_PROBLEM DETAILS_: From the records below, return every line containing the word "section".

● ● ●

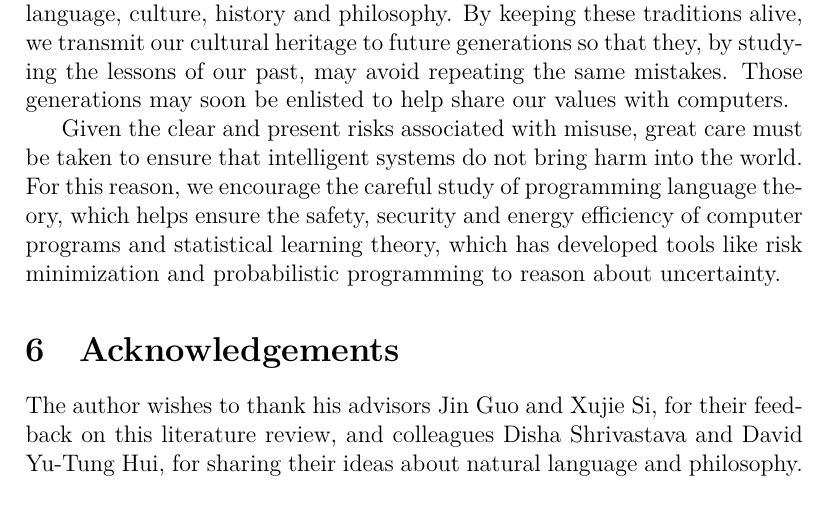
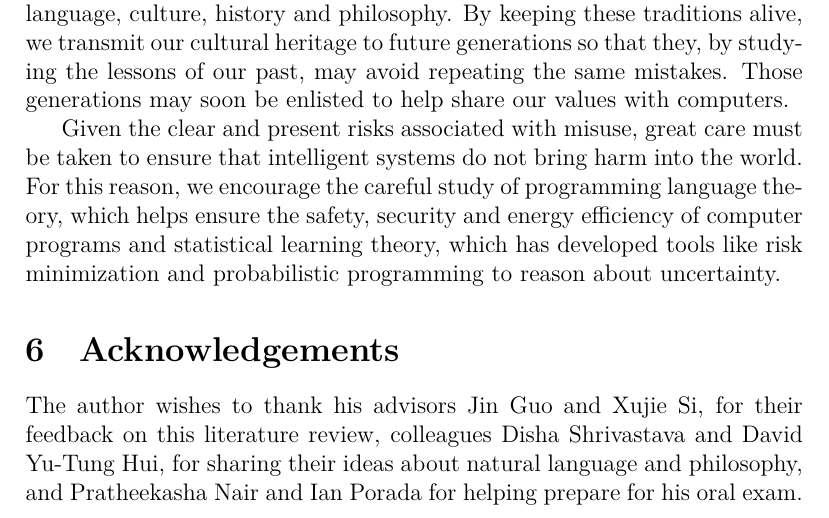
Before and after one commit to breandan/breandan, a LaTeX problem sheet (paperwork/comp_exam_v2/literature_review.tex): part of page 12 of 16, cut so that both start at the same text. Compiled offline with XeLaTeX.

Commit message:
acknowledge Pratheeksha and Ian

```diff
--- a/paperwork/comp_exam_v2/literature_review.tex
+++ b/paperwork/comp_exam_v2/literature_review.tex
@@ -244,7 +244,7 @@ Given the clear and present risks associated with misuse, great care must be tak
 
 \section{Acknowledgements}
 
-The author wishes to thank his advisors Jin Guo and Xujie Si, for their feedback on this literature review, and colleagues Disha Shrivastava and David Yu-Tung Hui, for sharing their ideas about natural language and philosophy.
+The author wishes to thank his advisors Jin Guo and Xujie Si, for their feedback on this literature review, colleagues Disha Shrivastava and David Yu-Tung Hui, for sharing their ideas about natural language and philosophy, and Pratheekasha Nair and Ian Porada for helping prepare for his oral exam.
 
   \bibliography{literature_review}
   \bibliographystyle{plain}
```
Also changed, not shown: paperwork/comp_exam_v2/literature_review.pdf.
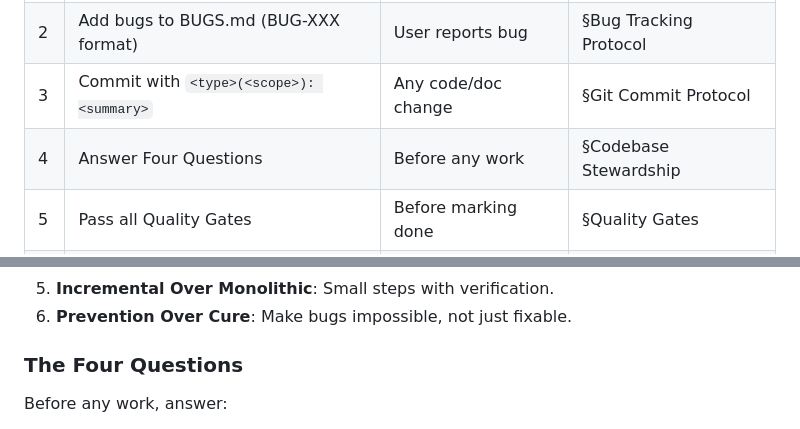
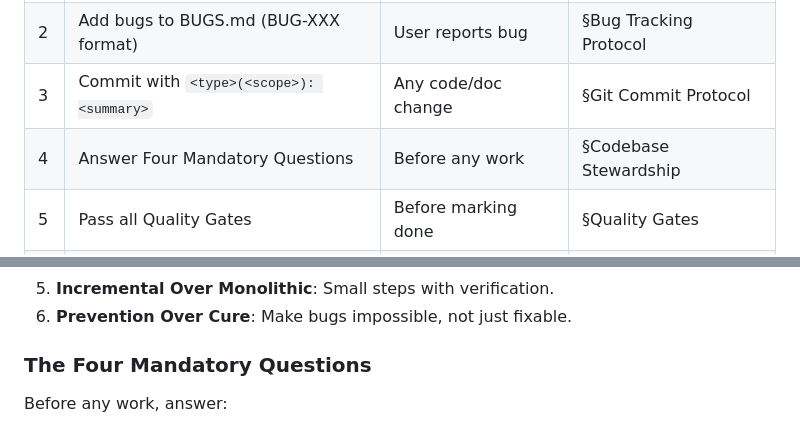
Before and after one commit to 1seansean1/Welders_Arc_Map, a Markdown page: AI_GOVERNOR.md, 2 parts joined by grey strips. Drawn GitHub-style.

Commit message:
docs(governor): rename to "The Four Mandatory Questions"
Clarifies mandatory nature of the four questions in both the
section header and the quick reference table.

🤖 Generated with [Claude Code](https://claude.com/claude-code)

Co-Authored-By: Claude <noreply@anthropic.com>

```diff
--- a/AI_GOVERNOR.md
+++ b/AI_GOVERNOR.md
@@ -54,7 +54,7 @@ All AI assistants must perform these actions without prompting:
 | 1 | Read AI_GOVERNOR.md | Before any work | §Document Authority |
 | 2 | Add bugs to BUGS.md (BUG-XXX format) | User reports bug | §Bug Tracking Protocol |
 | 3 | Commit with `<type>(<scope>): <summary>` | Any code/doc change | §Git Commit Protocol |
-| 4 | Answer Four Questions | Before any work | §Codebase Stewardship |
+| 4 | Answer Four Mandatory Questions | Before any work | §Codebase Stewardship |
 | 5 | Pass all Quality Gates | Before marking done | §Quality Gates |
 | 6 | Update referenced docs | After work completion | §Maintenance Obligation |
 | 7 | Flag outdated info, propose additions | Continuously | §Maintenance Obligation |
@@ -288,7 +288,7 @@ Every line of code is a future maintenance burden. We write only what is necessa
 5. **Incremental Over Monolithic**: Small steps with verification.
 6. **Prevention Over Cure**: Make bugs impossible, not just fixable.
 
-### The Four Questions
+### The Four Mandatory Questions
 
 Before any work, answer:
 1. **What exists now?** (Current state, measured)
```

● ● ●

_RESULT_:
 \section{Acknowledgements}
section header and the quick reference table.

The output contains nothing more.